* _Try it_
Within the records, find every line that includes the word "index" and copy it.
═════ Available data
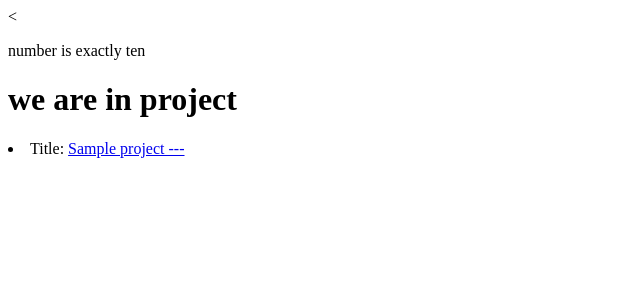
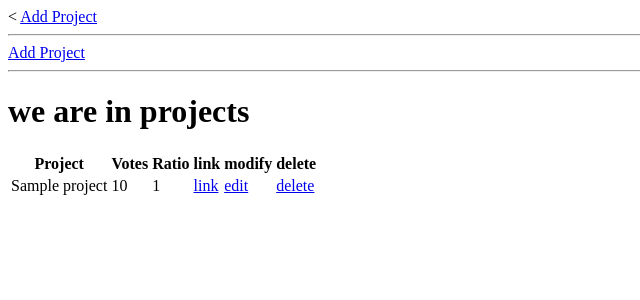
Before and after one commit to alabazazzade/devSearch, a Django app: page / in a window 1280 px wide. Shown: the top 300 px of the page, without its empty margins (0-640 px from the left). Run offline with Django 3.2, Linux system fonts and the light colour scheme; tables that the repository leaves empty hold one stand-in row (values such as "Sample post").

Commit message:
CRUD functions

```diff
--- a/devsearch/devsearch/settings.py
+++ b/devsearch/devsearch/settings.py
@@ -122,6 +122,9 @@ USE_TZ = True
 # https://docs.djangoproject.com/en/3.2/howto/static-files/
 
 STATIC_URL = '/static/'
+STATICFILES_DIRS = [
+    BASE_DIR / 'static'
+]
 
 # Default primary key field type
 # https://docs.djangoproject.com/en/3.2/ref/settings/#default-auto-field
--- a/devsearch/projects/templates/projects/project.html
+++ b/devsearch/projects/templates/projects/project.html
@@ -2,17 +2,30 @@
 
 {% block content %}
 {% include 'navbar.html' %}
+<h1>we are in projects</h1>
 <p>{{messege}}</p>
-{%if number > 10%}
-<p>number is greater than ten</p>
-{% elif number == 10 %}
-<p>number is exactly ten</p>
-{% endif %}
-<h1>we are in project</h1>
-<u1>
+<table>
+    <tr>
+        {% comment %} <th>id</th> {% endcomment %}
+        <th>Project</th>
+        <th>Votes</th>
+        <th>Ratio</th>
+        <th>link</th>
+        <th>modify</th>
+        <th>delete</th>
+
+    </tr>
     {% for project in projects %}
-    <li>Title: <a href="/projects/{{project.id}}"> {{project.title}} --- {{project.description}} </a></li>
+        <tr>
+            {% comment %} <td>{{project.id}}</td> {% endcomment %}
+            <td>{{project.title}}</td>
+            <td>{{project.vote_total}}</td>
+            <td>{{project.vote_ratio}}</td>
+            <td><a href="/projects/{{project.id}}">link</a></td>
+            <td><a href="update-project/{{project.id}}">edit</a></td>
+            <td><a href="delete-project/{{project.id}}">delete</a></td>
+        </tr>
     {% endfor %}
-</u1>
+</table>
 
 {% endblock content %}
--- a/devsearch/projects/urls.py
+++ b/devsearch/projects/urls.py
@@ -3,5 +3,8 @@ from projects.views import *
 
 urlpatterns=[
     path('',project,name='projects'),
-    path('projects/<str:pk>/',projects,name='projects')
+    path('projects/<str:pk>/',projects,name='projects'),
+    path('create-project/',createProject, name="create-project"),
+    path('update-project/<str:pk>/',updateProject, name='update-project'),
+    path('delete-project/<str:pk>/',deleteProject, name='delete-project'),
 ]
--- a/devsearch/projects/views.py
+++ b/devsearch/projects/views.py
@@ -1,24 +1,9 @@
-from django.shortcuts import render
+from django.shortcuts import render, redirect
 from django.http import HttpResponse
 from .models import Project
+from .forms import ProjectForm
 
-projects_list = [
-{
-    "id":1,
-    "name": "sample prj 1",
-    "description": "description 1"
-},
-{
-    "id":2,
-    "name": "sample prj 2",
-    "description": "description 2"
-},
-{
-    "id":3,
-    "name": "sample prj 3",
-    "description": "description 3"
-}
-]
+
 
 def project(request):
     projects = Project.objects.all()
@@ -30,3 +15,34 @@ def projects(request, pk):
     projectobj = Project.objects.get(id=pk)
     tags = projectobj.tags.all()
     return render(request, 'projects/projects.html', {'project':projectobj, 'tags':tags})
+
+def createProject(request):
+    form =ProjectForm()
+    if request.method == 'POST':
+        form = ProjectForm(request.POST)
+        if form.is_valid():
+            form.save()
+            return redirect('projects')
+    context = {'form':form}
+    return render(request,'projects/project_form.html',context)
+
+def updateProject(request, pk):
+    prj = Project.objects.get(id=pk)
+    form =ProjectForm(instance=prj)
+
+    if request.method == 'POST':
+        form = ProjectForm(request.POST, instance=prj)
+        if form.is_valid():
+            form.save()
+            return redirect('projects')
+    context = {'form':form}
+    return render(request,'projects/project_form.html',context)
+
+def deleteProject(request, pk):
+    prj = Project.objects.get(id=pk)
+    # context = {'object':prj}
+    if request.method == 'POST':
+        prj.delete()
+        return redirect('projects')
+    return render(request,'projects/delete_object.html')
+    # ,context)
--- /dev/null
+++ b/devsearch/static/styles/main.css
@@ -0,0 +1,6 @@
+h1{
+    color: royalblue;
+}
+p{
+    color: burlywood;
+}
--- a/devsearch/templates/navbar.html
+++ b/devsearch/templates/navbar.html
@@ -0,0 +1,2 @@
+<a href ="{% url 'create-project'%}">Add Project</a>
+<hr>
```
Also changed, not shown: devsearch/projects/forms.py (added, +7 -0 lines), devsearch/projects/templates/projects/delete_object.html (added, +12 -0 lines), devsearch/projects/templates/projects/project_form.html (added, +9 -0 lines).
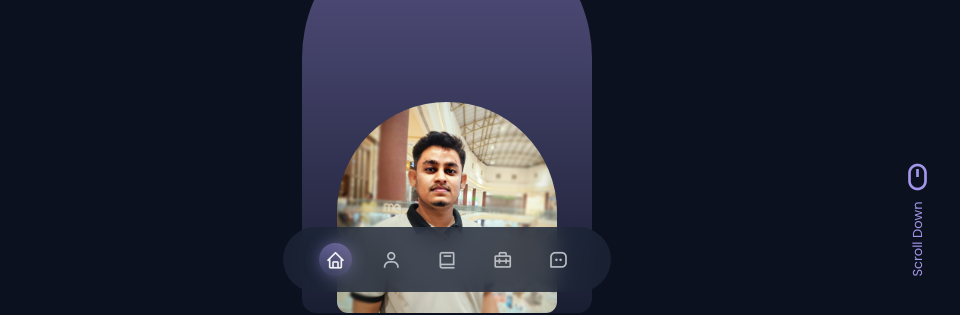
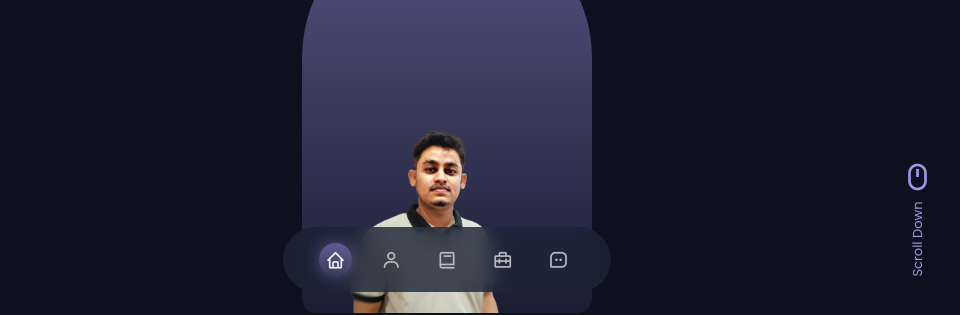
Before and after one commit to saif0056/My-Portfolio, a plain HTML site: page My-Portfolio/saif-portfolio/index.html in a window 1280 px wide. Shown: the part 492-807 px from the top of the page, 193-1153 px from the left. Drawn offline with nearby package versions, Linux system fonts and the light colour scheme.

Commit message:
Update index.html

```diff
--- a/My-Portfolio/saif-portfolio/index.html
+++ b/My-Portfolio/saif-portfolio/index.html
@@ -94,7 +94,7 @@
                 </div>
 
                 <div class="home__handle">
-                    <img src="assets/img/portfolio.jpeg" alt="" class="home__img">
+                    <img src="assets/img/portfolio-removebg.png" alt="" class="home__img">
                 </div>
 
                 <div class="home__social">
```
══════════
* _Solution to this task_
Before and after one commit to saif0056/My-Portfolio, a plain HTML site: page My-Portfolio/saif-portfolio/index.html in a window 1280 px wide. Shown: the part 492-807 px from the top of the page, 193-1153 px from the left. Drawn offline with nearby package versions, Linux system fonts and the light colour scheme.
Update index.html
--- a/My-Portfolio/saif-portfolio/index.html
+++ b/My-Portfolio/saif-portfolio/index.html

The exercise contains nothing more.